Well-off single mother Christine encounters a young man named Gabriel working at Whole Foods. He is a refugee from Sudan and has found church and government- sponsored asylum in the U.S. She is drawn to him by his vulnerable charm and seeming joy in life, despite the hardships he has endured. She takes him into her home to share it with her rebellious, spoiled daughter Alexandria. Also in the story is Gabriel’s seemingly menacing older Sudanese tribal companion Panther. Christine wants to do all she can to help and support Gabriel. Eventually, Alexandria does too.

With Lost Boy in Whole Foods you can read internal meanings about the contrasts between Christine’s home life with Alexandria and the home life Gabriel had to flee. But Ryan does not seem to be a polemicist. She also gets engaged in telling us of the intricacies of practical complications behind making compassion turn into meaningful action and of the unpredictability of human nature which is neither black nor white. We witness the strong feelings of the characters, but from outside. Although intellectually understanding these people and what they represent, I didn’t find myself emotionally connected.

I was continually impressed with the sincere, totally believable and natural acting of the cast and how McKenna got it all to look effortless with pacing that never seemed forced or rushed or overly pointed. Everyone makes the dialogue totally real.

Laurie Klatscher gives a fine portrayal of Christine making her innocent and warm. Point Park junior David Anthony Berry’s Gabriel stays constantly appealing and truthful and his darker moments become equally genuine. I did find it hard to understand many words he said, given his convincing Sudanese accent which, nonetheless, did not detract from understanding the character. Point Park faculty member Ben Blazer also contributes solid substance to the role of Michael Dolan, an ex- Catholic Charities staff member involved in aiding Gabriel and Panther.

Steve Shapiro’s sound design stays compelling, at times intensely tribal, but appropriately becoming more American black contemporary to dovetail with looming events within the story.

Ryan and The Rep have much to tell us and they tell us extraordinarily well.

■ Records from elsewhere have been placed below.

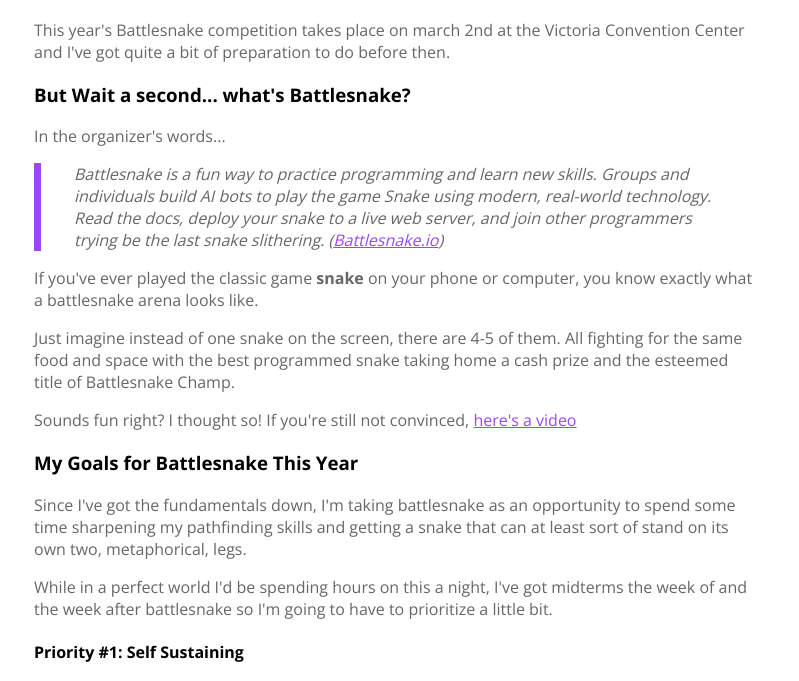
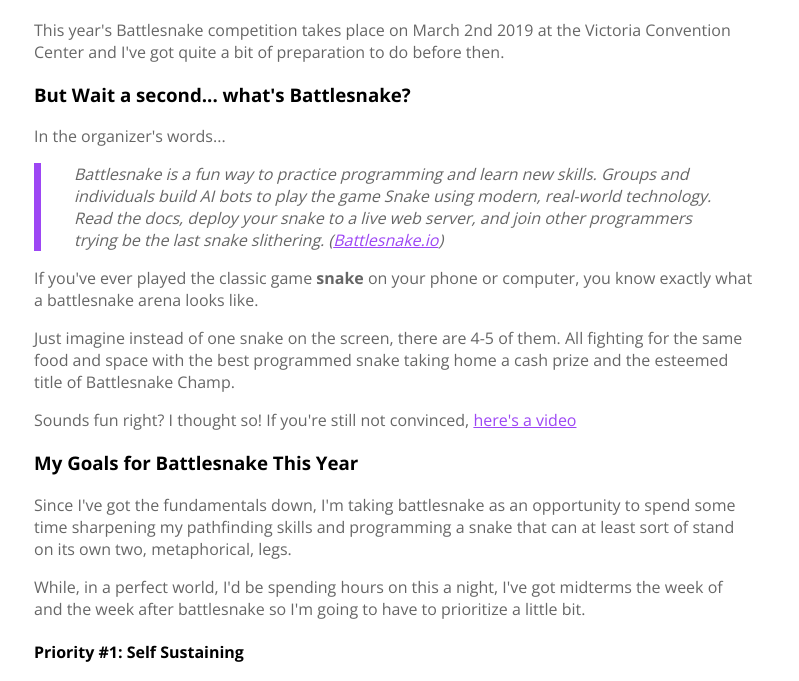
Before and after one commit to StanislavSt/MykalMachon, a Gatsby site: page /posts/preparing-for-battlesnake in a window 1280 px wide. Shown: the part 1382-2063 px from the top of the page, without its empty margins (286-1085 px from the left). Built offline with nearby package versions, Linux system fonts and the light colour scheme; Gatsby itself is replaced by a stand-in of ours.

Commit message:
Update Preparing For Battlesnake.md
Slight wording / grammar fixes to the post.

```diff
--- a/src/posts/Preparing For Battlesnake.md
+++ b/src/posts/Preparing For Battlesnake.md
@@ -6,7 +6,7 @@
 
 ![The Battlesnake Logo](../images/posts/battlesnake_logo.png)
 
-This year's Battlesnake competition takes place on march 2nd at the Victoria Convention Center and I've got quite a bit of preparation to do before then.
+This year's Battlesnake competition takes place on March 2nd 2019 at the Victoria Convention Center and I've got quite a bit of preparation to do before then.
 
 ### But Wait a second... what's Battlesnake?
 
@@ -22,9 +22,9 @@
 
 ### My Goals for Battlesnake This Year
 
-Since I've got the fundamentals down, I'm taking battlesnake as an opportunity to spend some time sharpening my pathfinding skills and getting a snake that can at least sort of stand on its own two, metaphorical, legs.
+Since I've got the fundamentals down, I'm taking battlesnake as an opportunity to spend some time sharpening my pathfinding skills and programming a snake that can at least sort of stand on its own two, metaphorical, legs.
 
-While in a perfect world I'd be spending hours on this a night, I've got midterms the week of and the week after battlesnake so I'm going to have to prioritize a little bit.
+While, in a perfect world, I'd be spending hours on this a night, I've got midterms the week of and the week after battlesnake so I'm going to have to prioritize a little bit.
 
 #### Priority #1: Self Sustaining
 
@@ -56,7 +56,7 @@
 2. Be operating off a trained neural network. Most likely something built through OpenAI or Clarifai
 3. Capability to autonomously improve or "learn" after each match through the use of machine learning.
 
-I've never used any AI tech beyond using some very simple pre-trained facial recognition models so this would be a tonne of fun to play around with, but may be a little too far out of my wheelhouse to be achievable in two weeks.
+I've never used any AI tech beyond using some very simple pre-trained facial recognition models. This would be a tonne of fun to play around with, but may be a little too far out of my wheelhouse to be achievable in two weeks.
 
 ### Closing Thoughts
 
@@ -66,4 +66,4 @@
 
 It's crazy to think that just two years ago I knew absolutely nothing about any of the technology I use on an almost daily basis today. I sometimes feel like I'm constantly losing a race with technology; Like I can never learn enough, fast enough, to feel caught up and knowledgeable.
 
-Despite this, Being able to look back on my skills in 2017 and contrast them to my skills today through the lens of something like battlesnake has really inspired me to prove to myself just how far I have come in that time. I can't wait to start this years snake!
+That said, Being able to look back on my skills in 2017 and contrast them to my skills today through the lens of something like battlesnake has really inspired me to prove to myself just how far I have come in that time. I can't wait to start this years snake!
```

Lost Boy Found in Whole Foods continues through Sunday, Oct. 16 at Point Park University’s Pittsburgh Playhouse Studio Theater. 412/ 392-8000 or